■ **Aim of the task**
Word for word, restate each of the entries below, and drop every picture.

(Code change snippets)
----

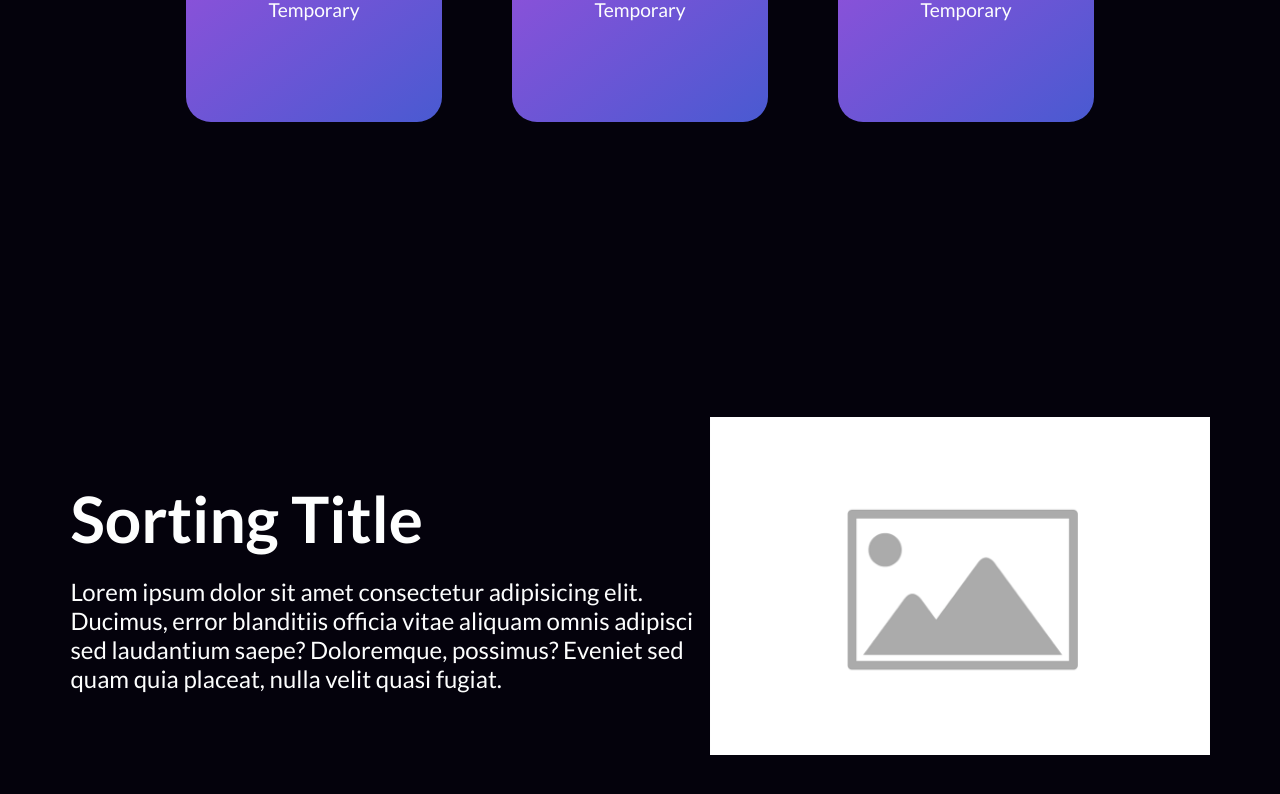
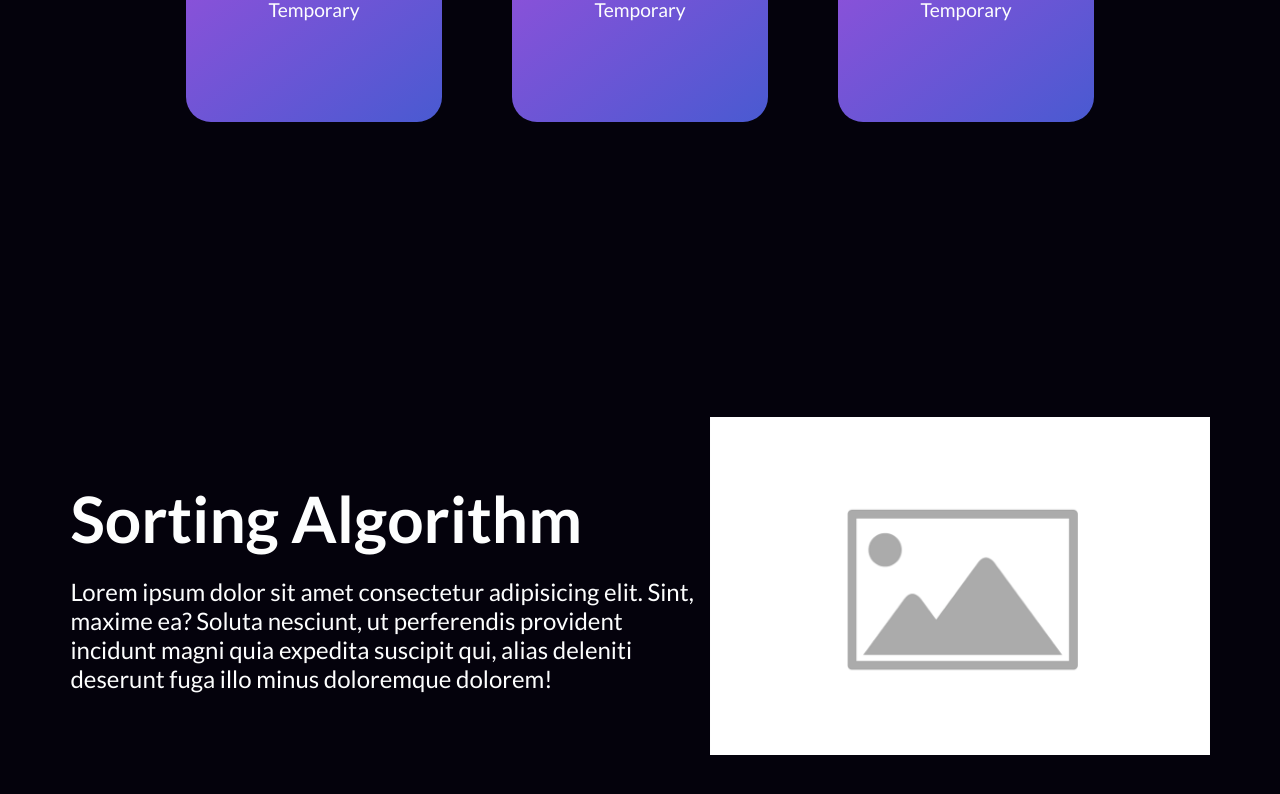
Before and after one commit to FMark207/Random-Algorithm-Project, a React (Create React App) app in the folder random-algorith-program/: page / in a window 1280 px wide. Shown: the part 1334-2128 px from the top of the page. Built offline with nearby package versions, Linux system fonts and the light colour scheme.

Commit message:
Made Paragraph Dynamic

```diff
--- a/random-algorith-program/src/App.jsx
+++ b/random-algorith-program/src/App.jsx
@@ -5,12 +5,16 @@ import Cards from './components/Cards_Comp/cards';
 import placeholder from "./components/Paragraph_Comp/placeholder.svg"
 import Tab from './components/Paragraph_Comp/Paragraph';
 
+
+
 function App() {
   return (
     <>
       <Header />
       <Cards />
-      <Tab source={placeholder}/>
+      <Tab source={placeholder}
+      title="Sorting Algorithm"
+      desc="Lorem ipsum dolor sit amet consectetur adipisicing elit. Sint, maxime ea? Soluta nesciunt, ut perferendis provident incidunt magni quia expedita suscipit qui, alias deleniti deserunt fuga illo minus doloremque dolorem!"/>
     </>
   );
 }
--- a/random-algorith-program/src/components/Paragraph_Comp/Paragraph.jsx
+++ b/random-algorith-program/src/components/Paragraph_Comp/Paragraph.jsx
@@ -5,8 +5,8 @@ export default function Paragraph(props) {
     return(
       <div className='paragraph'>
         <div className='paragraph-text'>
-            <h1>Sorting Title</h1>
-            <p>Lorem ipsum dolor sit amet consectetur adipisicing elit. Ducimus, error blanditiis officia vitae aliquam omnis adipisci sed laudantium saepe? Doloremque, possimus? Eveniet sed quam quia placeat, nulla velit quasi fugiat.</p>
+            <h1>{props.title}</h1>
+            <p>{props.desc}</p>
         </div>
         <img src={props.source} className="alg-display"/>
 
```
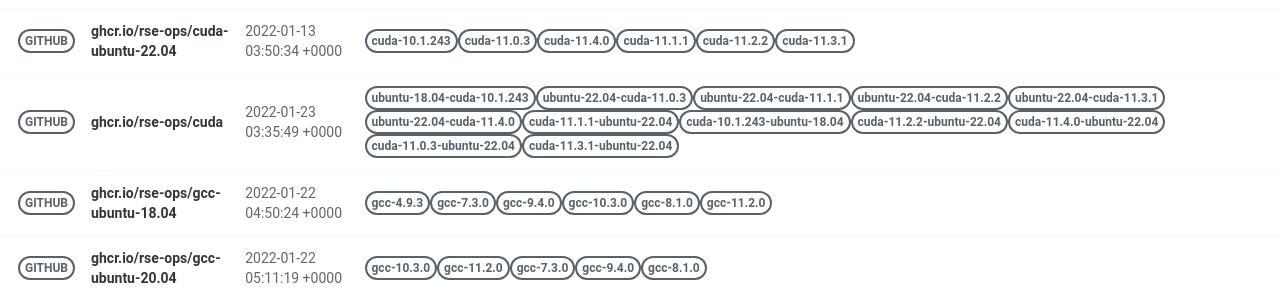
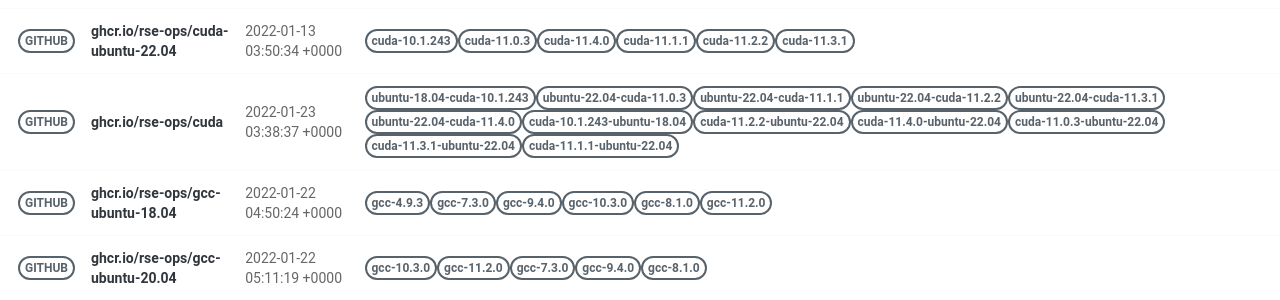
Before and after one commit to rse-ops/docker-images, a Jekyll site: the page built from pages/index.md, in a window 1280 px wide. Shown: the part 421-721 px from the top of the page. Built offline with Jekyll 4.4.1, drawn with Linux system fonts in a browser that asks for light colours; nearby versions of some CDN libraries.

Commit message:
Automated push to update library 2022-01-23

```diff
--- a/_library/ghcr.io-rse-ops-cuda.md
+++ b/_library/ghcr.io-rse-ops-cuda.md
@@ -1,7 +1,7 @@
 ---
 layout: container
 name: ghcr.io/rse-ops/cuda
-updated_at: 2022-01-23 03:35:49.948093
+updated_at: 2022-01-23 03:38:37.320306
 
 
 container_url: https://github.com/orgs/rse-ops/packages/container/package/cuda
```
Also changed, not shown: other parts of _library/ghcr.io-rse-ops-cuda.md (+3 -3 lines).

----

■ **Answer section**
Before and after one commit to FMark207/Random-Algorithm-Project, a React (Create React App) app in the folder random-algorith-program/: page / in a window 1280 px wide. Shown: the part 1334-2128 px from the top of the page. Built offline with nearby package versions, Linux system fonts and the light colour scheme.

Commit message:
Made Paragraph Dynamic

```diff
--- a/random-algorith-program/src/App.jsx
+++ b/random-algorith-program/src/App.jsx
@@ -5,12 +5,16 @@ import Cards from './components/Cards_Comp/cards';
 import placeholder from "./components/Paragraph_Comp/placeholder.svg"
 import Tab from './components/Paragraph_Comp/Paragraph';
 
+
+
 function App() {
   return (
     <>
       <Header />
       <Cards />
-      <Tab source={placeholder}/>
+      <Tab source={placeholder}
+      title="Sorting Algorithm"
+      desc="Lorem ipsum dolor sit amet consectetur adipisicing elit. Sint, maxime ea? Soluta nesciunt, ut perferendis provident incidunt magni quia expedita suscipit qui, alias deleniti deserunt fuga illo minus doloremque dolorem!"/>
     </>
   );
 }
--- a/random-algorith-program/src/components/Paragraph_Comp/Paragraph.jsx
+++ b/random-algorith-program/src/components/Paragraph_Comp/Paragraph.jsx
@@ -5,8 +5,8 @@ export default function Paragraph(props) {
     return(
       <div className='paragraph'>
         <div className='paragraph-text'>
-            <h1>Sorting Title</h1>
-            <p>Lorem ipsum dolor sit amet consectetur adipisicing elit. Ducimus, error blanditiis officia vitae aliquam omnis adipisci sed laudantium saepe? Doloremque, possimus? Eveniet sed quam quia placeat, nulla velit quasi fugiat.</p>
+            <h1>{props.title}</h1>
+            <p>{props.desc}</p>
         </div>
         <img src={props.source} className="alg-display"/>
 
```
Before and after one commit to rse-ops/docker-images, a Jekyll site: the page built from pages/index.md, in a window 1280 px wide. Shown: the part 421-721 px from the top of the page. Built offline with Jekyll 4.4.1, drawn with Linux system fonts in a browser that asks for light colours; nearby versions of some CDN libraries.

Commit message:
Automated push to update library 2022-01-23

```diff
--- a/_library/ghcr.io-rse-ops-cuda.md
+++ b/_library/ghcr.io-rse-ops-cuda.md
@@ -1,7 +1,7 @@
 ---
 layout: container
 name: ghcr.io/rse-ops/cuda
-updated_at: 2022-01-23 03:35:49.948093
+updated_at: 2022-01-23 03:38:37.320306
 
 
 container_url: https://github.com/orgs/rse-ops/packages/container/package/cuda
```
Also changed, not shown: other parts of _library/ghcr.io-rse-ops-cuda.md (+3 -3 lines).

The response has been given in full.